### What the exercise asks:
Line tally for "BaseScreen": state how many lines of the entries include it, with no other text.

Modification records:
····················

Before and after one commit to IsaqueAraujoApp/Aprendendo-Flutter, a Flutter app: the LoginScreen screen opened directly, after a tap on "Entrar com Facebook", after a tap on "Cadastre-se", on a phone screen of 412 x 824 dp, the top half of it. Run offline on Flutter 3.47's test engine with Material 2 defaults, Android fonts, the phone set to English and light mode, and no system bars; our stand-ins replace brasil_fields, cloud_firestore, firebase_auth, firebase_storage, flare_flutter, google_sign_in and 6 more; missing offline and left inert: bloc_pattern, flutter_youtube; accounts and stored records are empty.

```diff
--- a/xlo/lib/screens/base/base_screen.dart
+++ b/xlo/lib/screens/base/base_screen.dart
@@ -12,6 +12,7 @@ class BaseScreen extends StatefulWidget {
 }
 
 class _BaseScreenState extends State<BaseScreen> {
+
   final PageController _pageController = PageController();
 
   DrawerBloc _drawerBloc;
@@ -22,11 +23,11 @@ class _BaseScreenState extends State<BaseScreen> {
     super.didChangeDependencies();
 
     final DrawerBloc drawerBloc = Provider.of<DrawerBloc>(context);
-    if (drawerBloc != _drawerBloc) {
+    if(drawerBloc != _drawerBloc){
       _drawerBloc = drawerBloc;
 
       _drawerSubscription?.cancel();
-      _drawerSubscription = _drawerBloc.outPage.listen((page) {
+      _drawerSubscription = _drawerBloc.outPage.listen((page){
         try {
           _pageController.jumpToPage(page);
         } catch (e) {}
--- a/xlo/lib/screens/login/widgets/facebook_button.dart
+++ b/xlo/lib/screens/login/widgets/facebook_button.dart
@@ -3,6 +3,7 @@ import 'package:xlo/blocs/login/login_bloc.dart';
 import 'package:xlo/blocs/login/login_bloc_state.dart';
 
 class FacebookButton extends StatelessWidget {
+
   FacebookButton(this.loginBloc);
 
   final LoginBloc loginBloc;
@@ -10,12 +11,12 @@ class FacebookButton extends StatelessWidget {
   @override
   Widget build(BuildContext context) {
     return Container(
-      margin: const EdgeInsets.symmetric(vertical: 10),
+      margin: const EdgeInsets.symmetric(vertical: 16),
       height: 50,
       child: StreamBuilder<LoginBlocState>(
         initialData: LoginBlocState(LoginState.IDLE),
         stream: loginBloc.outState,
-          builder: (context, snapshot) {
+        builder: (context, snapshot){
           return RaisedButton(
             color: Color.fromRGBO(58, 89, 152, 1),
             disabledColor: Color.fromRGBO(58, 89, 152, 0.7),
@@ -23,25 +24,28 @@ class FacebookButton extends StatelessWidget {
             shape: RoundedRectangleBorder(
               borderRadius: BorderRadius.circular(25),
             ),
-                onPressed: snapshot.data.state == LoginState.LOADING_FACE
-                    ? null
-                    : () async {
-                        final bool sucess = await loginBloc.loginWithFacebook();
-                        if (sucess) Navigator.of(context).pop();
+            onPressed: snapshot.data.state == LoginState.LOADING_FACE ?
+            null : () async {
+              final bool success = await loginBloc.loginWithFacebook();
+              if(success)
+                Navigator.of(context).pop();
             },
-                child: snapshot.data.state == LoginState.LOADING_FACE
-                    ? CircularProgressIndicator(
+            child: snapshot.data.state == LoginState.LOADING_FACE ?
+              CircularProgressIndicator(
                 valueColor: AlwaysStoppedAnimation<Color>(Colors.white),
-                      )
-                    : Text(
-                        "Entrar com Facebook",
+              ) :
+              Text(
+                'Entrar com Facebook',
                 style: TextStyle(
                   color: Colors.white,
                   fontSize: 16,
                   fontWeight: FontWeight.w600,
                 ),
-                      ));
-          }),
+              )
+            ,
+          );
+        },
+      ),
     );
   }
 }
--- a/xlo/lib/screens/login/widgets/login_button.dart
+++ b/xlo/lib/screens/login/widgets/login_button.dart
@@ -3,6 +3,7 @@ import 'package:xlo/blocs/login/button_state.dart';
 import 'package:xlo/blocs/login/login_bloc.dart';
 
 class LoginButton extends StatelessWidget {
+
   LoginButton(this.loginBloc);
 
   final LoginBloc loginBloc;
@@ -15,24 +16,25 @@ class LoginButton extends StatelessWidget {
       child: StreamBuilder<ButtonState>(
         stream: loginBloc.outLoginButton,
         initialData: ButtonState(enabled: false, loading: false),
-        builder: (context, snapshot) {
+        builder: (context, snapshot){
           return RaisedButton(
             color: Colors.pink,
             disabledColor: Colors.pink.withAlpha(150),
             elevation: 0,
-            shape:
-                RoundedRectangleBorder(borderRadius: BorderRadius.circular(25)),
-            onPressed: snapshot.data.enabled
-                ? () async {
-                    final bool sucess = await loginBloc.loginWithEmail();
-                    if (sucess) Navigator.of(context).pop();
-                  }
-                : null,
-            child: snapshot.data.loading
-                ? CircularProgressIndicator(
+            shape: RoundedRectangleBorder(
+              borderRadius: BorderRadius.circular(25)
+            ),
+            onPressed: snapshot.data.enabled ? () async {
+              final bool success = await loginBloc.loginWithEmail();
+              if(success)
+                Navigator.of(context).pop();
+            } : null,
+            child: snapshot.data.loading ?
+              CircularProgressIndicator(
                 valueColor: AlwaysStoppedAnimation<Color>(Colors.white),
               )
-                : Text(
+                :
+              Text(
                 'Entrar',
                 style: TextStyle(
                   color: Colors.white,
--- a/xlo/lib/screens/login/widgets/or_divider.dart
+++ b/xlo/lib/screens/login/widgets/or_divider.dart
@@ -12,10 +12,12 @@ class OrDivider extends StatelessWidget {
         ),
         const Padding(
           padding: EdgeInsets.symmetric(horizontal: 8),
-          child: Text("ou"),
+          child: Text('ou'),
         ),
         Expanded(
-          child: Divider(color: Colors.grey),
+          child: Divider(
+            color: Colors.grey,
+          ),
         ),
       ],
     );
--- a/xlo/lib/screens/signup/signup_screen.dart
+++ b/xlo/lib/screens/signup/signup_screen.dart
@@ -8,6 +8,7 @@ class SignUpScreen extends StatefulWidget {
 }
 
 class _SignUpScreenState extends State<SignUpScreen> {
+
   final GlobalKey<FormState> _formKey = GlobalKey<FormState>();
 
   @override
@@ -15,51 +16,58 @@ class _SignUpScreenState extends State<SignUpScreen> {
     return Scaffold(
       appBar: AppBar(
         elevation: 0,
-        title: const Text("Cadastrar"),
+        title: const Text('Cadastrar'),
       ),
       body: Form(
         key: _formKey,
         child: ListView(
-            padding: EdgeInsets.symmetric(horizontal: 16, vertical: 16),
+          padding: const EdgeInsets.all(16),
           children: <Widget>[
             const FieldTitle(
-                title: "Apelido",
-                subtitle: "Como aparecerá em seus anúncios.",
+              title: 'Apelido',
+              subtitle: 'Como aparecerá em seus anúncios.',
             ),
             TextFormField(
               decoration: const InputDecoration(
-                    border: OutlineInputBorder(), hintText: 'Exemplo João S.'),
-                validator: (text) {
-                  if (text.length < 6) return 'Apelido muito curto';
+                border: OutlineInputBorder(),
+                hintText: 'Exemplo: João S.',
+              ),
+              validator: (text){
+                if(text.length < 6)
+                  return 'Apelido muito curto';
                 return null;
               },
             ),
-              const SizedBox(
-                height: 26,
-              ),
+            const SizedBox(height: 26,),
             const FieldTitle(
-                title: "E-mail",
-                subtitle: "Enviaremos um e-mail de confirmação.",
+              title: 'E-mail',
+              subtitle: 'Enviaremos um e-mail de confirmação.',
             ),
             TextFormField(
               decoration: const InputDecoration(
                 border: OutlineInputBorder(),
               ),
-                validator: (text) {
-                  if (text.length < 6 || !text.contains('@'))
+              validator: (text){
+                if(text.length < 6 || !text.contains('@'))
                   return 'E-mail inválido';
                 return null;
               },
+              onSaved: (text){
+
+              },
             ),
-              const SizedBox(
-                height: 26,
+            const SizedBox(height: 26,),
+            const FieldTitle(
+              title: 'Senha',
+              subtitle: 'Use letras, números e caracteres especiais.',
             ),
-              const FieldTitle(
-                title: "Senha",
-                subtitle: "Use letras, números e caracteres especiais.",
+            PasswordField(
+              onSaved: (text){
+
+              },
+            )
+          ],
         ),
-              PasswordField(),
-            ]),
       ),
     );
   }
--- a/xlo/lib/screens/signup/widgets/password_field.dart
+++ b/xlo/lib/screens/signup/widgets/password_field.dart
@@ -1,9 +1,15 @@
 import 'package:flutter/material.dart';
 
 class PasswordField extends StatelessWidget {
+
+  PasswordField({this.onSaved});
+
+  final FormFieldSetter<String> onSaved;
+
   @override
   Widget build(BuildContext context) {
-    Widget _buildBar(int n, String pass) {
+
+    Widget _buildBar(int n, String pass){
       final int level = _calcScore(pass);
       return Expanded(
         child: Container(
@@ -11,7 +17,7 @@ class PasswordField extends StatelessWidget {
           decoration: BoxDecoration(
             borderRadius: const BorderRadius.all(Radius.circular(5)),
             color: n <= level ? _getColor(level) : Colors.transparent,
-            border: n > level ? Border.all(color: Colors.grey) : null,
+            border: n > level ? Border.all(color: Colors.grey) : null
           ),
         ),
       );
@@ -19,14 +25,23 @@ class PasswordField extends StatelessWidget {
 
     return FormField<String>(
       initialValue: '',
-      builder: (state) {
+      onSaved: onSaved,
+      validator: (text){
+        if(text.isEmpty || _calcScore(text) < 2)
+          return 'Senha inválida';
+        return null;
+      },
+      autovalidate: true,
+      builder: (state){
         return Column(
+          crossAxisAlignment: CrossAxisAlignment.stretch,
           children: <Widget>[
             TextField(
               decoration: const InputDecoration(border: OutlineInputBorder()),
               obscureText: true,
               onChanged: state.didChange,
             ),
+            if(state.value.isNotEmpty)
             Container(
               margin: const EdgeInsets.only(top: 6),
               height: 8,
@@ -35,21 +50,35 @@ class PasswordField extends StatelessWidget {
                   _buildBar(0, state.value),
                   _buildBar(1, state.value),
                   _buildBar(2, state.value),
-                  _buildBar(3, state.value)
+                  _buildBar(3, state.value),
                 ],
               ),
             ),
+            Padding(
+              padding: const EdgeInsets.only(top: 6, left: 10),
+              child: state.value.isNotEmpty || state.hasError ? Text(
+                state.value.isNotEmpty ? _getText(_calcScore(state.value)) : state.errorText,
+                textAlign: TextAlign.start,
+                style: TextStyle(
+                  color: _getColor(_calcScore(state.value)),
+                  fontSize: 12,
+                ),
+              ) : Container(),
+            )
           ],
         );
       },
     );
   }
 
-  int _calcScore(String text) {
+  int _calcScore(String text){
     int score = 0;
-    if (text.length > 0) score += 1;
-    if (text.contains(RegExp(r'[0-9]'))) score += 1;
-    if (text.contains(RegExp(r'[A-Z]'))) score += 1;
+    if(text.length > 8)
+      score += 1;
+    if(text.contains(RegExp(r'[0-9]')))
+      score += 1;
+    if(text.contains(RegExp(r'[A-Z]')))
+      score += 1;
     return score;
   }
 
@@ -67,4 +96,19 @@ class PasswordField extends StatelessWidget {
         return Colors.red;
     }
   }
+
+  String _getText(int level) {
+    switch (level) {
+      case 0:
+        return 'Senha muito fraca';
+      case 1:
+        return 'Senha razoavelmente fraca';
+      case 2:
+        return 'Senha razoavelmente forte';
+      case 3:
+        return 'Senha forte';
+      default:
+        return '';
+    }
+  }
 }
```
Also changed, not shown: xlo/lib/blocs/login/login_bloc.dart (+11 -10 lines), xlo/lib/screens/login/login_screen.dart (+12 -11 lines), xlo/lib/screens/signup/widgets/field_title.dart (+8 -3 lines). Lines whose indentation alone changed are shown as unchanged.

····················

### The completed task:
3